This week, Pope Francis will be visiting the United States and touring Washington D.C., Philadelphia, and New York City. During his time here Pope Francis will be addressing Congress and the United Nations General Assembly. There has been much speculation about what the Pope will say in these remarks and during this trip. Despite the uncertainty about his exact remarks, one thing is for sure: this Pope has dedicated more attention to the discussion of human trafficking than any other Pope or world religious leader before him.
While he is in the United States, Pope Francis will address the issue of environmental degradation and climate change in part due to his recent environment-themed encyclical entitled Laudato Si, or “Care for Our Common Home”. The Pope has used the release of Laudato Si as an opportunity to speak about human trafficking and its symbiotic relationship with environmental destruction. In July 2015 he convened at the Vatican a conference with mayors from around the world to discuss environmental challenges and how disruptions in climate were contributing to a humanitarian crisis in migration and modern slavery. In the conference the Pope noted that the United Nations must take a very strong position on climate change with a particular focus on the trafficking of human beings as a problem that has been created by climate change.

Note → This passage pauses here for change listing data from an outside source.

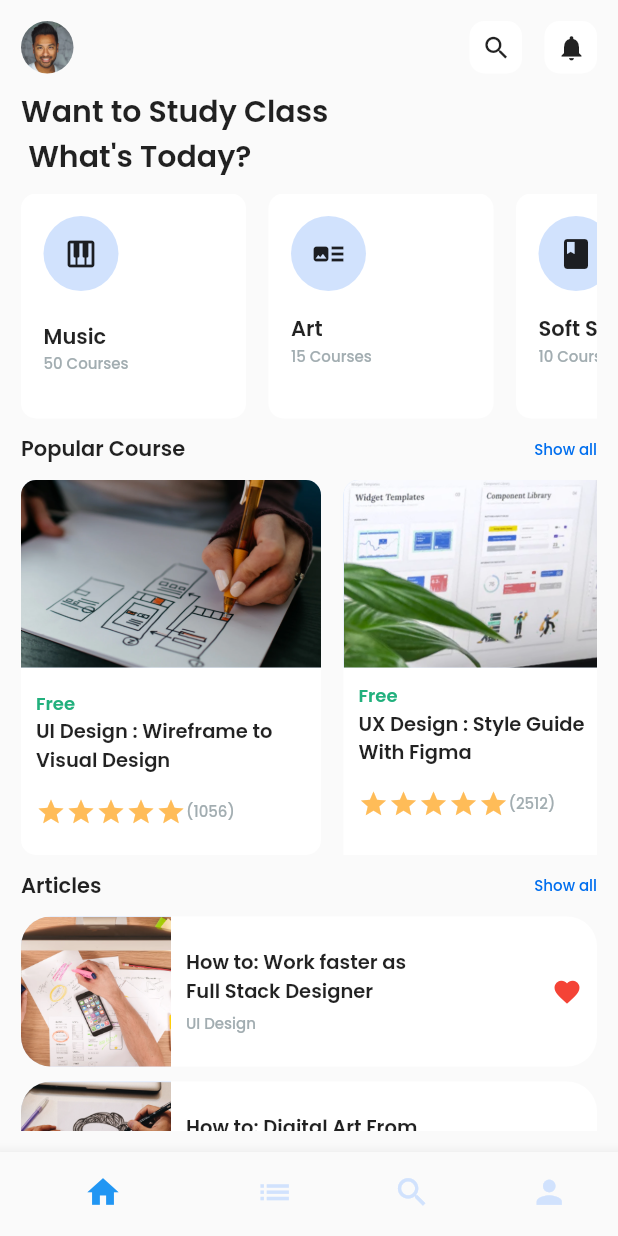
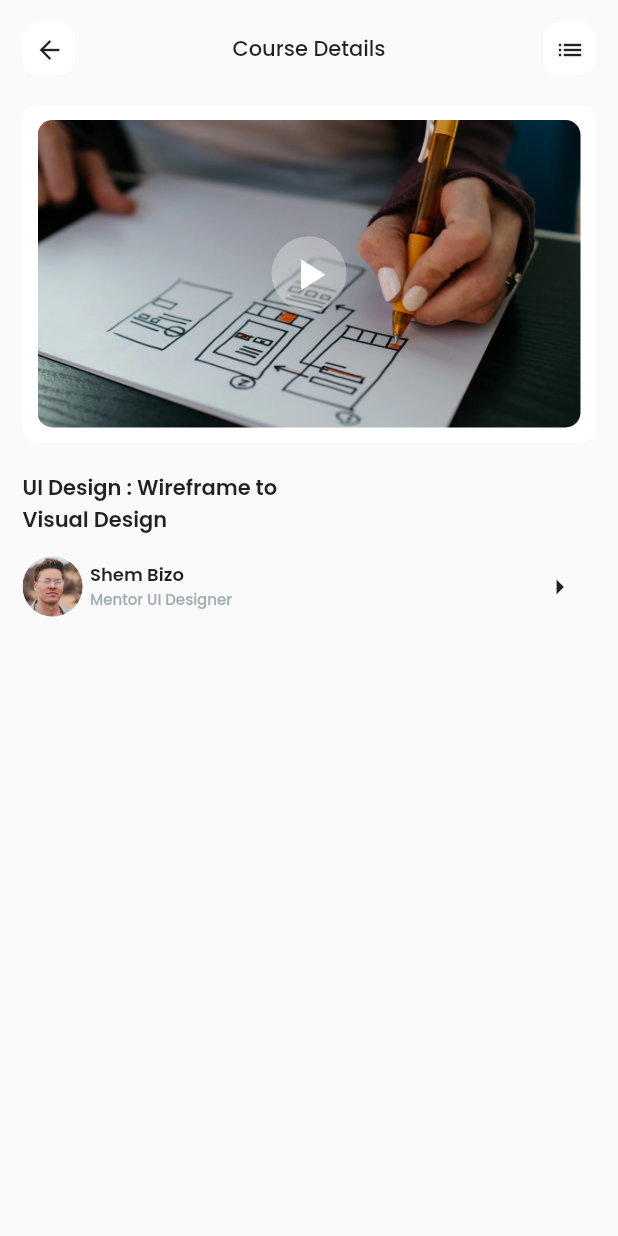
Before and after one commit to Apryn/online_course, a Flutter app: the screen it shows after launch, on a phone screen of 412 x 824 dp. Run offline on Flutter 3.47's test engine with Material 2 defaults, Android fonts, the phone set to English and light mode, and no system bars.

Commit message:
Add Details Page

```diff
--- /dev/null
+++ b/lib/Details_page.dart
@@ -0,0 +1,140 @@
+import 'package:flutter/material.dart';
+import 'theme.dart';
+
+class Details_page extends StatefulWidget {
+  const Details_page({Key? key}) : super(key: key);
+
+  @override
+  State<Details_page> createState() => _Details_pageState();
+}
+
+class _Details_pageState extends State<Details_page> {
+  @override
+  Widget build(BuildContext context) {
+    return Scaffold(
+      body: SafeArea(
+          child: Padding(
+        padding: const EdgeInsets.all(15),
+        child: ListView(
+          children: [
+            Row(
+              mainAxisAlignment: MainAxisAlignment.spaceBetween,
+              children: [
+                Container(
+                  width: 35,
+                  height: 35,
+                  decoration: BoxDecoration(
+                      color: Colors.white,
+                      borderRadius: BorderRadius.circular(10)),
+                  child: IconButton(
+                    onPressed: () {},
+                    icon: Icon(Icons.arrow_back),
+                    iconSize: 20,
+                  ),
+                ),
+                Text(
+                  "Course Details",
+                  style: Medium,
+                ),
+                Container(
+                  height: 35,
+                  width: 35,
+                  decoration: BoxDecoration(
+                      color: Colors.white,
+                      borderRadius: BorderRadius.circular(10)),
+                  child: IconButton(
+                    onPressed: () {},
+                    icon: Icon(Icons.list),
+                    iconSize: 20,
+                  ),
+                )
+              ],
+            ),
+            SizedBox(
+              height: 20,
+            ),
+            Container(
+              width: double.infinity,
+              height: 225,
+              decoration: BoxDecoration(
+                color: Colors.white,
+                borderRadius: BorderRadius.circular(10),
+              ),
+              child: Padding(
+                padding: const EdgeInsets.all(10),
+                child: Container(
+                  width: double.infinity,
+                  height: 225,
+                  decoration: BoxDecoration(
+                      color: Colors.white,
+                      borderRadius: BorderRadius.circular(10),
+                      image: DecorationImage(
+                          image: AssetImage("assets/images/image 9.png"),
+                          fit: BoxFit.cover)),
+                  child: Stack(
+                    children: [
+                      Center(
+                          child: Container(
+                        width: 50,
+                        height: 50,
+                        decoration: BoxDecoration(
+                          color: Colors.white.withOpacity(0.3),
+                          borderRadius: BorderRadius.circular(100),
+                        ),
+                        child: IconButton(
+                          onPressed: () {},
+                          icon: Icon(Icons.play_arrow),
+                          color: Colors.white,
+                          iconSize: 35,
+                        ),
+                      ))
+                    ],
+                  ),
+                ),
+              ),
+            ),
+            SizedBox(
+              height: 20,
+            ),
+            Text(
+              "UI Design : Wireframe to\nVisual Design",
+              style: Semi_bold,
+            ),
+            SizedBox(
+              height: 10,
+            ),
+            Row(
+              children: [
+                Container(
+                    width: 40,
+                    height: 40,
+                    decoration: BoxDecoration(
+                        color: Lgcolor,
+                        borderRadius: BorderRadius.circular(100),
+                        image: DecorationImage(
+                            image: AssetImage("assets/images/image 10.png"),
+                            fit: BoxFit.cover))),
+                SizedBox(
+                  width: 5,
+                ),
+                Column(
+                  crossAxisAlignment: CrossAxisAlignment.start,
+                  children: [
+                    Text("Shem Bizo", style: Semi_bold.copyWith(fontSize: 12)),
+                    Text(
+                      "Mentor UI Designer",
+                      style: Medium.copyWith(
+                          color: Color(0xffA2ADB1), fontSize: 10),
+                    ),
+                  ],
+                ),
+                Spacer(),
+                IconButton(onPressed: () {}, icon: Icon(Icons.arrow_right))
+              ],
+            ),
+          ],
+        ),
+      )),
+    );
+  }
+}
--- a/lib/home_page.dart
+++ b/lib/home_page.dart
@@ -528,12 +528,12 @@ class _home_pageState extends State<home_page> {
         backgroundColor: Colors.white,
         showSelectedLabels: false,
         unselectedItemColor: Color(0xffD1E2FD),
+        selectedItemColor: Colors.blue,
         iconSize: 25,
         items: const [
           BottomNavigationBarItem(
             icon: Icon(
               Icons.home,
-              color: Colors.blue,
             ),
             label: 'Home',
           ),
--- a/lib/main.dart
+++ b/lib/main.dart
@@ -1,5 +1,6 @@
 import 'package:flutter/material.dart';
 import 'package:online_course/home_page.dart';
+import 'Details_page.dart';
 
 void main() => runApp(Myapp());
 
@@ -15,7 +16,7 @@ class _MyappState extends State<Myapp> {
   Widget build(BuildContext context) {
     return MaterialApp(
       debugShowCheckedModeBanner: false,
-      home: home_page(),
+      home: Details_page(),
     );
   }
 }
```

With the Syrian refugee crisis intensifying and the continued detention of Central American refugee families in the United States, the Pope is sure to speak about migration and the need for a humane migration policy and response. He will likely also speak about human trafficking and the dangers of migrants’ journeys as he did when he visited Lampedusa in 2013, recounting a conversation he had with a migrant that had been trafficked and suffered greatly. With these two issues, climate change and migration, the Pope has been an advocate for greater awareness about human trafficking.
As the United States readies itself for Pope Francis, the contributions that the Pope has made to increase the visibility of human trafficking internationally and within the United States are clear. In the first days after Francis became Pope, he sent a hand written note to the Chancellor of the Pontifical Academy of Sciences and Social Sciences, the Vatican body largely responsible for addressing human trafficking. The note stated “I think it would be good to examine human trafficking and modern slavery. Organ trafficking could be examined in connection with human trafficking. Many thanks, Francis.” From there, Pope Francis has made human trafficking a priority issue in his Papacy. In his first publication Evangelii Gaudium, Pope Francis urged people to examine their complicity in human trafficking. Pope Francis has also described trafficking as an open wound on the body of contemporary society and a crime against humanity.
In 2014, the Pope created, in partnership with leaders of other major religions, the Global Freedom Network, an organization that seeks to eradicate slavery and human trafficking. Through the Global Freedom Network, the Pope and Anglican, Muslim, Hindu, Buddhist, Jewish, and Orthodox leaders signed a Joint Declaration of Religious Leaders against Modern Slavery on World Day for the Abolition of Slavery. In 2015, the Pope began his own anti trafficking initiative, #EndSlavery, an effort to study and work with world leaders to prevent modern day slavery and human trafficking.
As the Pope begins his tour of the United States, the world watches. Regardless of whether he speaks out against human trafficking on American soil, this Pope will continue to combat human trafficking on a global scale.
Ashley Feasley is the Director of Advocacy at the Catholic Legal Immigration Network.
Photo Credit: Jesuit Relief Services